Gerrit Rietveld Archive
Advisor: Ida van Zijl, Centraal Museum Utrecht
Gerrit Rietveld Archive
Rietveld Schröder Archive of the Centraal Museum Utrecht
The Utrecht furniture designer and architect Gerrit Thomas Rietveld (1888-1964) became a member of De Stijl in 1919. The still uncoloured version of the red blue chair that was later to achieve world fame was published in the group's journal (called simply De Stijl) in September of that year. Rietveld continued to contribute to the journal until it ceased publication in 1932. In his furniture designs, Rietveld lent three-dimensional form to the stylistic principles of the group.
In 1924 he was commissioned by the interior designer Truus Schröder-Schräder to build a house for herself and her three children. The resulting Rietveld Schröderhuis is the only building to have fully incorporated all the architectural concepts of De Stijl.
After completing the Rietveld Schröderhuis, Rietveld decided to explore other directions. He became affiliated with the Congres Internationaux d'Architecture Moderne (CIAM). His 1927 design for a garage-cum-house was among the first of its kind, making use of a steel framework with standard, pre-fabricated concrete sheet cladding. In his furniture designs too, Rietveld strove towards inexpensive mass production. For many years he experimented with models which could be constructed from a single sheet of material. The most successful design of this type is the `zig-zag' chair, (although for technical reasons the chair was actually produced using four separate boards).
An important recurrent theme in Rietveld's work is the "core" house, in which the central core comprising hallway, kitchen, bathroom, toilet and stairway would be built in the factory. Extra rooms could then be added on site, to form a four, five or six room house.
Many of Rietveld's ideas were never actually put into practice. The greater part of his realized work consists of detached private houses. In the 1950s appreciation of his work grew, partly due to a renewed interest in De Stijl. It was then that he was awarded his first prestigious commissions from the Dutch government. In 1953-54, he built the Dutch Pavilion for the Biennale in Venice. His last design was that for the Vincent van Gogh museum in Amsterdam, which was completed in 1973, nine years after Rietveld's death.
The Rietveld Schröder Archive is an important supplement to Rietveld's physical work.
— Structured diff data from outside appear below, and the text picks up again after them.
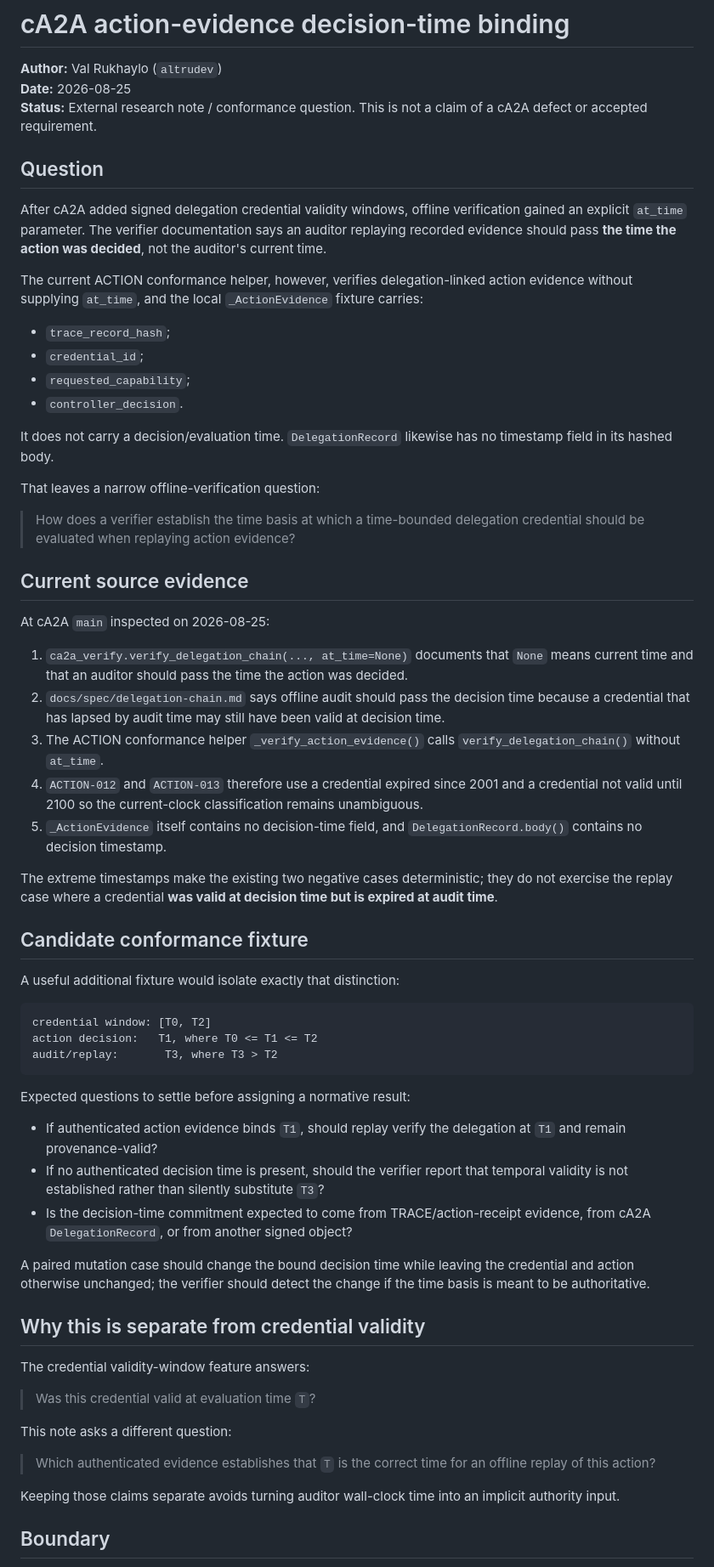
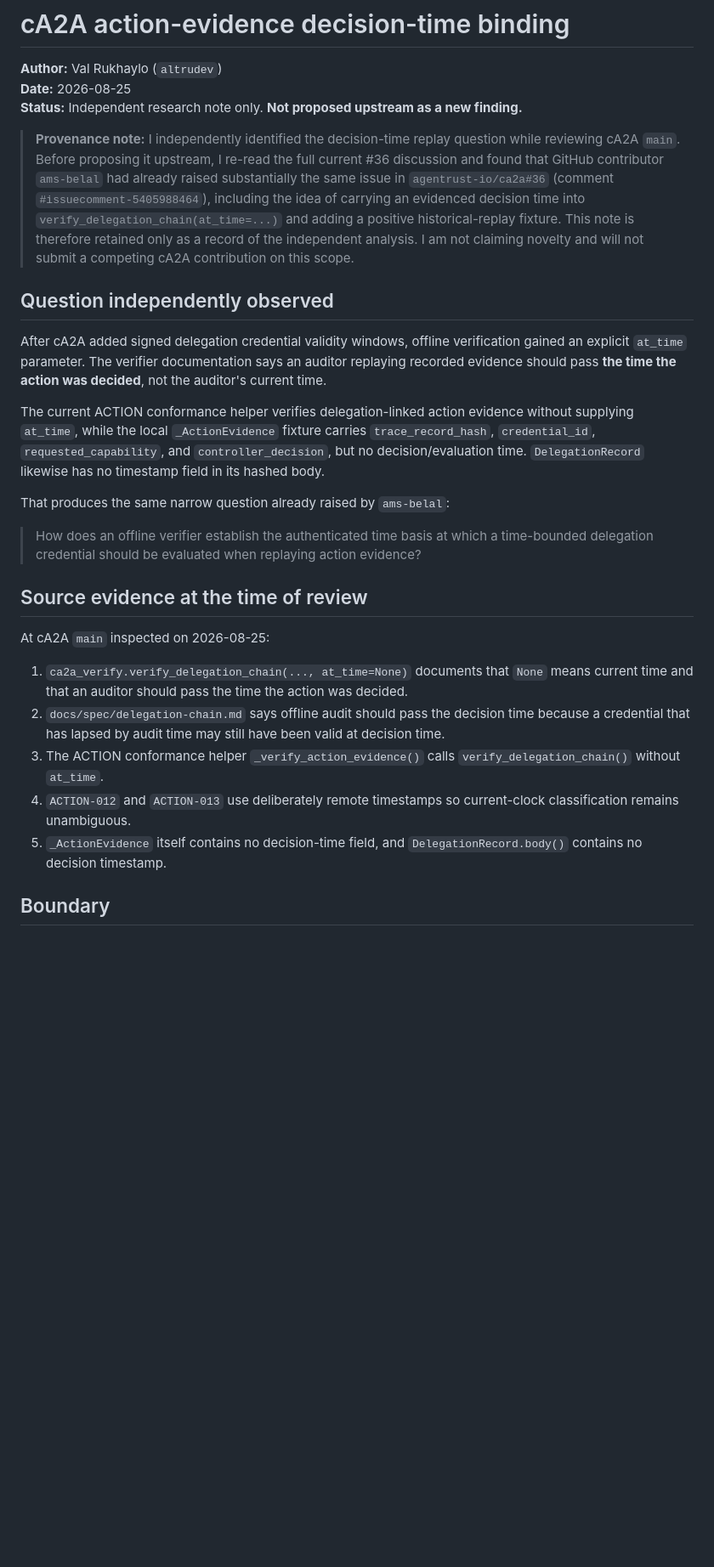
Before and after one commit to altrudev/Calibration-Studio, a Markdown page: research/ca2a-decision-time-binding/README.md, the part around one of its changes. Shown at 85% size. Drawn GitHub-style; blank space fills up the shorter version.

Commit message:
docs(ca2a): record prior independent finding and provenance boundary

````diff
--- a/research/ca2a-decision-time-binding/README.md
+++ b/research/ca2a-decision-time-binding/README.md
@@ -2,66 +2,29 @@
 
 **Author:** Val Rukhaylo (`altrudev`)
 **Date:** 2026-08-25
-**Status:** External research note / conformance question. This is not a claim of a cA2A defect or accepted requirement.
+**Status:** Independent research note only. **Not proposed upstream as a new finding.**
 
-## Question
+> **Provenance note:** I independently identified the decision-time replay question while reviewing cA2A `main`. Before proposing it upstream, I re-read the full current #36 discussion and found that GitHub contributor `ams-belal` had already raised substantially the same issue in `agentrust-io/ca2a#36` (comment `#issuecomment-5405988464`), including the idea of carrying an evidenced decision time into `verify_delegation_chain(at_time=...)` and adding a positive historical-replay fixture. This note is therefore retained only as a record of the independent analysis. I am not claiming novelty and will not submit a competing cA2A contribution on this scope.
+
+## Question independently observed
 
 After cA2A added signed delegation credential validity windows, offline verification gained an explicit `at_time` parameter. The verifier documentation says an auditor replaying recorded evidence should pass **the time the action was decided**, not the auditor's current time.
 
-The current ACTION conformance helper, however, verifies delegation-linked action evidence without supplying `at_time`, and the local `_ActionEvidence` fixture carries:
+The current ACTION conformance helper verifies delegation-linked action evidence without supplying `at_time`, while the local `_ActionEvidence` fixture carries `trace_record_hash`, `credential_id`, `requested_capability`, and `controller_decision`, but no decision/evaluation time. `DelegationRecord` likewise has no timestamp field in its hashed body.
 
-- `trace_record_hash`;
-- `credential_id`;
-- `requested_capability`;
-- `controller_decision`.
+That produces the same narrow question already raised by `ams-belal`:
 
-It does not carry a decision/evaluation time. `DelegationRecord` likewise has no timestamp field in its hashed body.
+> How does an offline verifier establish the authenticated time basis at which a time-bounded delegation credential should be evaluated when replaying action evidence?
 
-That leaves a narrow offline-verification question:
-
-> How does a verifier establish the time basis at which a time-bounded delegation credential should be evaluated when replaying action evidence?
-
-## Current source evidence
+## Source evidence at the time of review
 
 At cA2A `main` inspected on 2026-08-25:
 
 1. `ca2a_verify.verify_delegation_chain(..., at_time=None)` documents that `None` means current time and that an auditor should pass the time the action was decided.
 2. `docs/spec/delegation-chain.md` says offline audit should pass the decision time because a credential that has lapsed by audit time may still have been valid at decision time.
 3. The ACTION conformance helper `_verify_action_evidence()` calls `verify_delegation_chain()` without `at_time`.
-4. `ACTION-012` and `ACTION-013` therefore use a credential expired since 2001 and a credential not valid until 2100 so the current-clock classification remains unambiguous.
+4. `ACTION-012` and `ACTION-013` use deliberately remote timestamps so current-clock classification remains unambiguous.
 5. `_ActionEvidence` itself contains no decision-time field, and `DelegationRecord.body()` contains no decision timestamp.
-
-The extreme timestamps make the existing two negative cases deterministic; they do not exercise the replay case where a credential **was valid at decision time but is expired at audit time**.
-
-## Candidate conformance fixture
-
-A useful additional fixture would isolate exactly that distinction:
-
-```text
-credential window: [T0, T2]
-action decision:   T1, where T0 <= T1 <= T2
-audit/replay:       T3, where T3 > T2
-```
-
-Expected questions to settle before assigning a normative result:
-
-- If authenticated action evidence binds `T1`, should replay verify the delegation at `T1` and remain provenance-valid?
-- If no authenticated decision time is present, should the verifier report that temporal validity is not established rather than silently substitute `T3`?
-- Is the decision-time commitment expected to come from TRACE/action-receipt evidence, from cA2A `DelegationRecord`, or from another signed object?
-
-A paired mutation case should change the bound decision time while leaving the credential and action otherwise unchanged; the verifier should detect the change if the time basis is meant to be authoritative.
-
-## Why this is separate from credential validity
-
-The credential validity-window feature answers:
-
-> Was this credential valid at evaluation time `T`?
-
-This note asks a different question:
-
-> Which authenticated evidence establishes that `T` is the correct time for an offline replay of this action?
-
-Keeping those claims separate avoids turning auditor wall-clock time into an implicit authority input.
 
 ## Boundary
 
````
Also changed, not shown: other parts of research/ca2a-decision-time-binding/README.md (+2 -3 lines).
The conserved drawings, photographs, letters and other documents give a clear picture of his ideas concerning mass production, industrialization and public housing, Rietveld's architectural practice was established on the ground floor of the Rietveld Schröderhuis, in the large room on the Pains Hendriklaan side, from 1924 to 1933. He collaborated with Truus Schröder on various projects during this period. Even after his practice moved to Oudegracht 155, he and Truus Schröder; with whom he also had an intimite relationship, continued to work together regularly. Following the death of his wife in 1957, Rietveld lived on in the Schröderhuis for seven years.
The world's largest Rietveld collection
The Rietveld Schröder Archive consists of Truus Schröder's collection of drawings, photographs, letters, documents and literature by and about Gerrit Rietveld. Some 1,900 drawings, 2,250 photographs, 1,800 letters and 330 texts cover the entire period of his life, with the accent on the early period and the construction of the Schröderhuis. A large part of the collection comprises sketches made by Rietveld himself. In 1987, the Rietveld Schröder Archive, the house and its contents, were given into the trusteeship of the Centraal Museum Utrecht. Together, with the museum's own collection, it forms the largest Rietveld collection in the world.
Ida van Zijl, Centraal Museum Utrecht